Target CFO John Mulligan, in testimony before Congress, said the company had a plan to roll out support for the technology but now would accelerate the process, with equipment supporting smart cards by 2015. The technology, branded REDcards, will be launched as part of a $100 million project to get it supported in all of its nearly 1,800 stores, Mulligan said.
"Updating payment card technology and strengthening protections for American consumers is a shared responsibility and requires a collective and coordinated response. On behalf of Target, I am committing that we will be an active part of that solution," Mulligan said in his testimony to senators Tuesday.
Chip and pin credit card technology, designed to reduce the threat of credit and debit card fraud, has been rolled out in Europe and Canada, but security experts say credit card makers, banks and retailers have been slow to adopt smart card technology in the U.S. Solution providers say banks don’t want to incur the expenses involved in reissuing the expensive cards and retailers, in some cases, would have to rip and replace point-of-sale systems at tens of thousands of endpoints. The latest string of high-profile data breaches may fuel adoption of security technologies as merchants race to protect their reputation, solution providers told CRN.
"Customers don't budget for software; they don't necessarily care about the software, they care about the business problem and the issue behind the business problem they are trying to solve," said Alex Moss, managing partner at Chicago-based security consultancy Conventus. "For POS devices, no one wants to be in the news. They want know how much money they’re going to need to spend to stay out of the news and protect their reputation and, in turn, that means protecting their data and their customers’ information."

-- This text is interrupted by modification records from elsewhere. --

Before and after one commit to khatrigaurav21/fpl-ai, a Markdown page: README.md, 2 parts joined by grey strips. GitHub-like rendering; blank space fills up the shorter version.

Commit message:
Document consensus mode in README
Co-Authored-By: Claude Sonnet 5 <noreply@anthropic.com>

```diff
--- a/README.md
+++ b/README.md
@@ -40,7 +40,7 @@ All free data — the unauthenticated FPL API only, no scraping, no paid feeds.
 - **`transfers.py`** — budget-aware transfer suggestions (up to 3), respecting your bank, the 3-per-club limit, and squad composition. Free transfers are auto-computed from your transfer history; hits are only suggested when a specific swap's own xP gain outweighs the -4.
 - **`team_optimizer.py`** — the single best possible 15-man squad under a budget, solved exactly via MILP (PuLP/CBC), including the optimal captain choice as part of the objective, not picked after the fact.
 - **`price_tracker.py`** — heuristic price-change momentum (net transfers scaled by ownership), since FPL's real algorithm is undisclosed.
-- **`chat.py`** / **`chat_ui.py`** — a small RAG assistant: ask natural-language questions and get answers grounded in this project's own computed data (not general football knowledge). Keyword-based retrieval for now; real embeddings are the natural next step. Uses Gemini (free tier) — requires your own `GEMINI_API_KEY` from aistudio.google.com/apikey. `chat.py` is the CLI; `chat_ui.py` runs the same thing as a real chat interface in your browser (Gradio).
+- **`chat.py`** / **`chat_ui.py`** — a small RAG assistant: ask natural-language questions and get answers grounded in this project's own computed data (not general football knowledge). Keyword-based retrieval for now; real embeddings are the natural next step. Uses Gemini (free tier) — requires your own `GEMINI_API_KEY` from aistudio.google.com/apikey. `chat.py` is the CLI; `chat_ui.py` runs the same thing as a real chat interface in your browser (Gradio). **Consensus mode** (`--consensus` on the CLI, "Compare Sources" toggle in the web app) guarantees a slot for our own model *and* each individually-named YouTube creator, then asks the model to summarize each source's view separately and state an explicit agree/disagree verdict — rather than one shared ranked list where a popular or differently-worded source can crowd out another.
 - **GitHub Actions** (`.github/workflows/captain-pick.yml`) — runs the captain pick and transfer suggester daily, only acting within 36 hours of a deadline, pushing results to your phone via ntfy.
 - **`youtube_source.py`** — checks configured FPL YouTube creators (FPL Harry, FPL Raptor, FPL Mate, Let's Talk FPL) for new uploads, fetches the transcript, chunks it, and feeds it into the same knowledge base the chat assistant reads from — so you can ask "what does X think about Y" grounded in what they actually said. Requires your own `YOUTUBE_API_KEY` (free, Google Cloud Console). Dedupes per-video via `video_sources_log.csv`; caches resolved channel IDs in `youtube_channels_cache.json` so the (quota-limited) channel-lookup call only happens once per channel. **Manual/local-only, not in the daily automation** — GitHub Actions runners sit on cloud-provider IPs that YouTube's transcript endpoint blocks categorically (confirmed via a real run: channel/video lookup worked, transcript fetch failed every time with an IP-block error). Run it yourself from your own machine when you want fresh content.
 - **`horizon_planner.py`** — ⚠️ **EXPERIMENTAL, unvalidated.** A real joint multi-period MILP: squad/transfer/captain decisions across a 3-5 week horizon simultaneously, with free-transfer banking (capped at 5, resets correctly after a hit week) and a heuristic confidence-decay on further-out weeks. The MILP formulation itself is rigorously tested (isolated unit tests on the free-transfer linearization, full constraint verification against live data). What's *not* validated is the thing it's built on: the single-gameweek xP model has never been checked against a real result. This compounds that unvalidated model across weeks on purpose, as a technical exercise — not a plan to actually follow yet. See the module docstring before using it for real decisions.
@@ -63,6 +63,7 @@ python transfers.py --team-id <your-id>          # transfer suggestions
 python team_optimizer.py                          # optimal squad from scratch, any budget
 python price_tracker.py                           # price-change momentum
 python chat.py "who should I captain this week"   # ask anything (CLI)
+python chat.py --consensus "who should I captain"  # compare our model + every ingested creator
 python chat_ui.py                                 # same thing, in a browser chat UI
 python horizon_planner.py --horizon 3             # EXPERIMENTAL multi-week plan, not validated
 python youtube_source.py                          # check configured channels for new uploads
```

Target in 2012 became a founding member of the EMV Migration Forum at the Smart Card Alliance, which advocates for the adoption and use of smart card technology. Executives from the Payment Card Industry Security Standards Council Monday testified before separate congressional committees about the industry’s antifraud efforts, including smart card technology. The council, which oversees the Payment Card Industry Data Security Standards, opposes federal legislation to require its adoption, instead calling on the private sector to promote a broader rollout.
Chip-enabled smart cards contain a tiny processor that encrypts the transaction data shared with sales terminals used by merchants. As a result, even if the card number is stolen in a data breach, the thieves cannot counterfeit the card. Some experts, however, say the technology has its limitations. For example, it is only effective at brick-and-mortar stores, not e-commerce websites where cybercriminal threats are greater for consumers.
Troy Leach, the council’s CTO, said moving toward smart card technology is important but it is not a complete solution. Merchants must meet all the security guidelines established in the PCI DSS, he told legislators on the U.S. Senate Subcommittee on National Security and International Trade and Finance Monday.
"High-profile events such as the recent breaches are a legitimate area of inquiry for the Congress, but should not serve as a justification to impose new government regulations, "Leach said in his testimony." Any government standard in this area would likely be significantly less effective in addressing current threats, and less nimble in protecting consumers from future threats, than the constantly evolving PCI standards."
Attackers struck at Target during the holiday shopping season, infiltrating the retailer’s point-of-sale systems with malware called BlackPOS, designed to function in the memory of card readers to steal data. The attackers also used stolen account credentials from a vendor to gain access to the underlying infrastructure to encrypt and upload the data to a remote server. A total of 70 million credit and debit cards were stolen in the attack, and a database containing account information on 40 million customers was exposed in the breach. Other retailers, including Neiman Marcus and Michaels Stores, are investigating similar incidents.
"At Target, we take our responsibilities to our guests very seriously, and this attack has only strengthened our resolve, "Mulligan said in his testimony." We will learn from this incident and, as a result, we hope to make Target and our industry more secure for consumers in the future."
PUBLISHED FEB. 5, 2014